▸ Exercise
All of the entries below, duplicated exactly, make up the answer.

▸ Dataset entries

=== Section Start ===

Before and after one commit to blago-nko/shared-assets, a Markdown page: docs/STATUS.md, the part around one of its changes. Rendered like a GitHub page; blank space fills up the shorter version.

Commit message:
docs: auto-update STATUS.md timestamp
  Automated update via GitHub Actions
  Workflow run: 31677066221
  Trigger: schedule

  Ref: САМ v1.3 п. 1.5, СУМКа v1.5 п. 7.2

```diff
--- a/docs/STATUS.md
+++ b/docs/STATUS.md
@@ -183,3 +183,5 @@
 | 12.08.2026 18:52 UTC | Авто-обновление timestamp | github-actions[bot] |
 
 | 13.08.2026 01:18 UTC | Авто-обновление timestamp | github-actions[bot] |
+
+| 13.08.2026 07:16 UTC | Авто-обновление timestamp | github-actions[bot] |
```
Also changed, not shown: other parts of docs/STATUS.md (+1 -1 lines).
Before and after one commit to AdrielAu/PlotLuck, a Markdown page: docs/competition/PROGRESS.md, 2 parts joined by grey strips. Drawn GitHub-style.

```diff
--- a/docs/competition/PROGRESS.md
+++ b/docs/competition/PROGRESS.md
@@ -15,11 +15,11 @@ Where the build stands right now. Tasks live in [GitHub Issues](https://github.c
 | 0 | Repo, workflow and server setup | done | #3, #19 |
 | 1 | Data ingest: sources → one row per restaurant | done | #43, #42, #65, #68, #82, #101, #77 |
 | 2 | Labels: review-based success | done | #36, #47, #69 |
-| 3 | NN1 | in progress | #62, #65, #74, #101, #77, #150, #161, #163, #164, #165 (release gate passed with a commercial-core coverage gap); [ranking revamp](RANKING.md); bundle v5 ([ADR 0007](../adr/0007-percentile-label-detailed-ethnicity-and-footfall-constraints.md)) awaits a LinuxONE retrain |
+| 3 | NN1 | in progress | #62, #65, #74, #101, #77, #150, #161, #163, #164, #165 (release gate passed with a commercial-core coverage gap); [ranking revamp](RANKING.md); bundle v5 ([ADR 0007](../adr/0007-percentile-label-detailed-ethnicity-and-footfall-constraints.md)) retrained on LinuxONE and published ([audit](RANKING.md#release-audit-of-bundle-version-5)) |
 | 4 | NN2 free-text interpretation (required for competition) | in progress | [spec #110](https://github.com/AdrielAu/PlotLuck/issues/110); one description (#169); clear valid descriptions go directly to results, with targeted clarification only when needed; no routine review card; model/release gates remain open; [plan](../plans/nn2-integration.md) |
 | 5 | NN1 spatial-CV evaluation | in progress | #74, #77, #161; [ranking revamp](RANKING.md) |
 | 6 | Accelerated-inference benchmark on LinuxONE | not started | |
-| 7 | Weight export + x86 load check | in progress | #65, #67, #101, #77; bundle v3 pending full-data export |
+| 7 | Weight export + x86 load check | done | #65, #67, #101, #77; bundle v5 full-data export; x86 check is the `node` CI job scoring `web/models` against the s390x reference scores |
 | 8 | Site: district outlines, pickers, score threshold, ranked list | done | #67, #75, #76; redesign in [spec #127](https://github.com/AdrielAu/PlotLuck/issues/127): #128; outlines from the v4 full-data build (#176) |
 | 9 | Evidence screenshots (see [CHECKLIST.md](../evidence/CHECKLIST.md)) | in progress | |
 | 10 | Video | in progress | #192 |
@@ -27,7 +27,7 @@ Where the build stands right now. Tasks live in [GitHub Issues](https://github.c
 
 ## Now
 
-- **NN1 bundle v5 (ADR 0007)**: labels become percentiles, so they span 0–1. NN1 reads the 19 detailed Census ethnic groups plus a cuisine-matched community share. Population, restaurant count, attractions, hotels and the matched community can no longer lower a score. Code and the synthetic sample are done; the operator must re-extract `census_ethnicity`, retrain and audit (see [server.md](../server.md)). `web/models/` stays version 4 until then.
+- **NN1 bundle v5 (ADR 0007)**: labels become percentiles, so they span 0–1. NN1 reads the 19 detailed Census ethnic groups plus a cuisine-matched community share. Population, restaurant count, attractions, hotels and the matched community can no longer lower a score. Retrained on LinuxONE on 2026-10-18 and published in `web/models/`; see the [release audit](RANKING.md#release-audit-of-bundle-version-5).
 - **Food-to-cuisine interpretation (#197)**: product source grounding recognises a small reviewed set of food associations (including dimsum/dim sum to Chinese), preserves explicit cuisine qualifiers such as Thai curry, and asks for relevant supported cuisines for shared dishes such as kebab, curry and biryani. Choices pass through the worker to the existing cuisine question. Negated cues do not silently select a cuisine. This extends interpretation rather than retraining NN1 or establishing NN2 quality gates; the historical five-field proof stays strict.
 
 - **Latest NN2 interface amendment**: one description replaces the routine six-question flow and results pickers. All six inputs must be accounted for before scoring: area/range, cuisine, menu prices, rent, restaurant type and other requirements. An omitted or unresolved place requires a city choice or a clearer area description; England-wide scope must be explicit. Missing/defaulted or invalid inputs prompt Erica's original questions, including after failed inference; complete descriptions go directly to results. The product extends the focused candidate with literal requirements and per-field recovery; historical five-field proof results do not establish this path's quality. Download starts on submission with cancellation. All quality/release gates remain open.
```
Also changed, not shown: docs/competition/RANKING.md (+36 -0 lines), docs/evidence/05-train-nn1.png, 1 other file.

=== Section End ===

▸ Answer space
Before and after one commit to blago-nko/shared-assets, a Markdown page: docs/STATUS.md, the part around one of its changes. Rendered like a GitHub page; blank space fills up the shorter version.

Commit message:
docs: auto-update STATUS.md timestamp
  Automated update via GitHub Actions
  Workflow run: 31677066221
  Trigger: schedule

  Ref: САМ v1.3 п. 1.5, СУМКа v1.5 п. 7.2

```diff
--- a/docs/STATUS.md
+++ b/docs/STATUS.md
@@ -183,3 +183,5 @@
 | 12.08.2026 18:52 UTC | Авто-обновление timestamp | github-actions[bot] |
 
 | 13.08.2026 01:18 UTC | Авто-обновление timestamp | github-actions[bot] |
+
+| 13.08.2026 07:16 UTC | Авто-обновление timestamp | github-actions[bot] |
```
Also changed, not shown: other parts of docs/STATUS.md (+1 -1 lines).
Before and after one commit to AdrielAu/PlotLuck, a Markdown page: docs/competition/PROGRESS.md, 2 parts joined by grey strips. Drawn GitHub-style.

```diff
--- a/docs/competition/PROGRESS.md
+++ b/docs/competition/PROGRESS.md
@@ -15,11 +15,11 @@ Where the build stands right now. Tasks live in [GitHub Issues](https://github.c
 | 0 | Repo, workflow and server setup | done | #3, #19 |
 | 1 | Data ingest: sources → one row per restaurant | done | #43, #42, #65, #68, #82, #101, #77 |
 | 2 | Labels: review-based success | done | #36, #47, #69 |
-| 3 | NN1 | in progress | #62, #65, #74, #101, #77, #150, #161, #163, #164, #165 (release gate passed with a commercial-core coverage gap); [ranking revamp](RANKING.md); bundle v5 ([ADR 0007](../adr/0007-percentile-label-detailed-ethnicity-and-footfall-constraints.md)) awaits a LinuxONE retrain |
+| 3 | NN1 | in progress | #62, #65, #74, #101, #77, #150, #161, #163, #164, #165 (release gate passed with a commercial-core coverage gap); [ranking revamp](RANKING.md); bundle v5 ([ADR 0007](../adr/0007-percentile-label-detailed-ethnicity-and-footfall-constraints.md)) retrained on LinuxONE and published ([audit](RANKING.md#release-audit-of-bundle-version-5)) |
 | 4 | NN2 free-text interpretation (required for competition) | in progress | [spec #110](https://github.com/AdrielAu/PlotLuck/issues/110); one description (#169); clear valid descriptions go directly to results, with targeted clarification only when needed; no routine review card; model/release gates remain open; [plan](../plans/nn2-integration.md) |
 | 5 | NN1 spatial-CV evaluation | in progress | #74, #77, #161; [ranking revamp](RANKING.md) |
 | 6 | Accelerated-inference benchmark on LinuxONE | not started | |
-| 7 | Weight export + x86 load check | in progress | #65, #67, #101, #77; bundle v3 pending full-data export |
+| 7 | Weight export + x86 load check | done | #65, #67, #101, #77; bundle v5 full-data export; x86 check is the `node` CI job scoring `web/models` against the s390x reference scores |
 | 8 | Site: district outlines, pickers, score threshold, ranked list | done | #67, #75, #76; redesign in [spec #127](https://github.com/AdrielAu/PlotLuck/issues/127): #128; outlines from the v4 full-data build (#176) |
 | 9 | Evidence screenshots (see [CHECKLIST.md](../evidence/CHECKLIST.md)) | in progress | |
 | 10 | Video | in progress | #192 |
@@ -27,7 +27,7 @@ Where the build stands right now. Tasks live in [GitHub Issues](https://github.c
 
 ## Now
 
-- **NN1 bundle v5 (ADR 0007)**: labels become percentiles, so they span 0–1. NN1 reads the 19 detailed Census ethnic groups plus a cuisine-matched community share. Population, restaurant count, attractions, hotels and the matched community can no longer lower a score. Code and the synthetic sample are done; the operator must re-extract `census_ethnicity`, retrain and audit (see [server.md](../server.md)). `web/models/` stays version 4 until then.
+- **NN1 bundle v5 (ADR 0007)**: labels become percentiles, so they span 0–1. NN1 reads the 19 detailed Census ethnic groups plus a cuisine-matched community share. Population, restaurant count, attractions, hotels and the matched community can no longer lower a score. Retrained on LinuxONE on 2026-10-18 and published in `web/models/`; see the [release audit](RANKING.md#release-audit-of-bundle-version-5).
 - **Food-to-cuisine interpretation (#197)**: product source grounding recognises a small reviewed set of food associations (including dimsum/dim sum to Chinese), preserves explicit cuisine qualifiers such as Thai curry, and asks for relevant supported cuisines for shared dishes such as kebab, curry and biryani. Choices pass through the worker to the existing cuisine question. Negated cues do not silently select a cuisine. This extends interpretation rather than retraining NN1 or establishing NN2 quality gates; the historical five-field proof stays strict.
 
 - **Latest NN2 interface amendment**: one description replaces the routine six-question flow and results pickers. All six inputs must be accounted for before scoring: area/range, cuisine, menu prices, rent, restaurant type and other requirements. An omitted or unresolved place requires a city choice or a clearer area description; England-wide scope must be explicit. Missing/defaulted or invalid inputs prompt Erica's original questions, including after failed inference; complete descriptions go directly to results. The product extends the focused candidate with literal requirements and per-field recovery; historical five-field proof results do not establish this path's quality. Download starts on submission with cancellation. All quality/release gates remain open.
```
Also changed, not shown: docs/competition/RANKING.md (+36 -0 lines), docs/evidence/05-train-nn1.png, 1 other file.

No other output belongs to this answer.